    My question to you guys that know about what all is down there in the belly of this beast is what else should I have replaced while I am in there?
    I don't have much extra cash but I don't want to throw myself in front of on coming traffic later because I didn't do something while in there.

    Any advice on this is well appreciated.

    Currently the list is:
    Rear Main Seal
    Fly Wheel
    Throw out bearing
    Pilot bearing
    Seal Plate (I think that's what they called it)

    Anyone who is in Phoenix area that has a shop recommendation is GREATLY appreciated as well!!!

  2. ,  AM#2
    Join Date
    New Haven, Ct


    HI there,

    Someone better make sure that either the oil pan gasket or the main cap side bolts is not the actual culprit.

    Truth is that many people will misdiagnose if oil dye is not used and correct parts used and torqued accurately.

    A full visual inspection, including all over that engine should be evaluated.
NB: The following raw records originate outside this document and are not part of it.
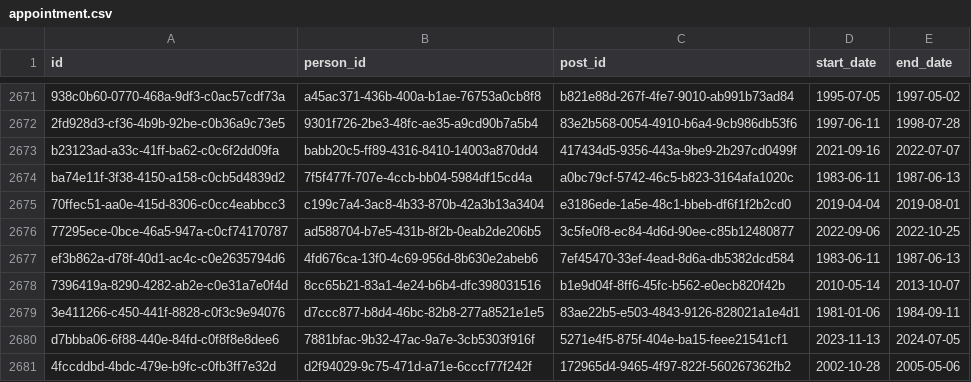
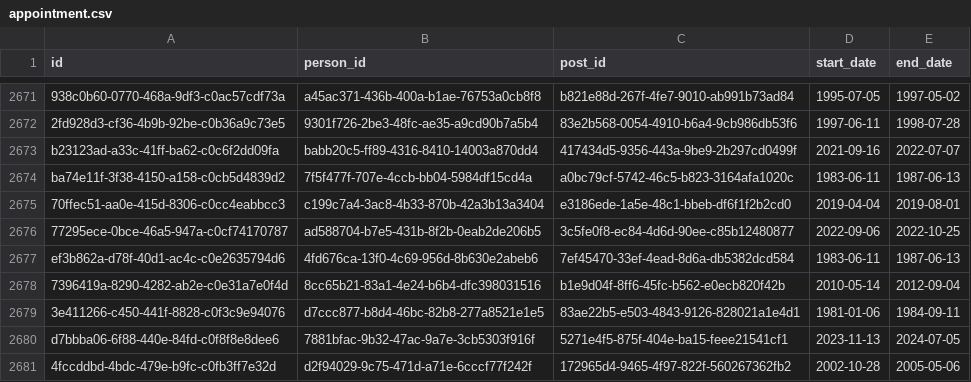
Before and after one commit to instituteforgov/ifg-ministers-database-public, a CSV file: data/appointment.csv, drawn as a sheet; only a part is shown, gaps mark what is left out.

Commit message:
Update data

```diff
--- a/data/appointment.csv
+++ b/data/appointment.csv
@@ -2677,3 +2677,3 @@ ba74e11f-3f38-4150-a158-c0cb5d4839d2,7f5f477f-707e-4ccb-bb04-5984df15cd4a,a0bc79
 ef3b862a-d78f-40d1-ac4c-c0e2635794d6,4fd676ca-13f0-4c69-956d-8b630e2abeb6,7ef45470-33ef-4ead-8d6a-db5382dcd584,1983-06-11,1987-06-13
-7396419a-8290-4282-ab2e-c0e31a7e0f4d,8cc65b21-83a1-4e24-b6b4-dfc398031516,b1e9d04f-8ff6-45fc-b562-e0ecb820f42b,2010-05-14,2013-10-07
+7396419a-8290-4282-ab2e-c0e31a7e0f4d,8cc65b21-83a1-4e24-b6b4-dfc398031516,b1e9d04f-8ff6-45fc-b562-e0ecb820f42b,2010-05-14,2012-09-04
 3e411266-c450-441f-8828-c0f3c9e94076,d7ccc877-b8d4-46bc-82b8-277a8521e1e5,83ae22b5-e503-4843-9126-828021a1e4d1,1981-01-06,1984-09-11
```
Also changed, not shown: data/appointment_characteristics.csv, 1 other file.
    Also, if that rear main seal housing is not ALIGNED correctly to the crankshaft, you can have a repeat oil leak.

    Allthebest, Paul

  3. Default


    The main cap side bolts, where are they? Easy to get to? Can you post a pic?

    I'd like to check mine.


    Six Speed, Torch Red Coupe

  4. ,  AM#4


    I think there is already a schematic posted, try search the forum??

    I could be wrong, maybe the "old" forum.

    Z06/Z16 Stock motor, very modified suspension

    Black/gray LT4 Coupe (sold)

    i (traded), IS, M3 (sold), Chevy & Ford & Lexus SUV's.

    '06,'09,'10,'11,'12,'13,'16,'17 SCCA Regional Solo Champion

    Visit my DIY video channel for tips.Click below.


  5. Default

    They are on side of the block, just above the pan mating surface. Bolted into the sides
    thru the block into each main cap.

    side pan bolt.jpg

    Dennis "Fix" Fixsen dba FixVet Detailing Services, Clever, MO
    Black over Torch Red Coupe, A4, F45, rear, HP Tune, CAI, Vararam Velocity Stack, Z06 TI Catbacks, drilled/slotted rotorsVFW Life Member, VN Vet , 4thINF & stABN

  6. ,  PM#6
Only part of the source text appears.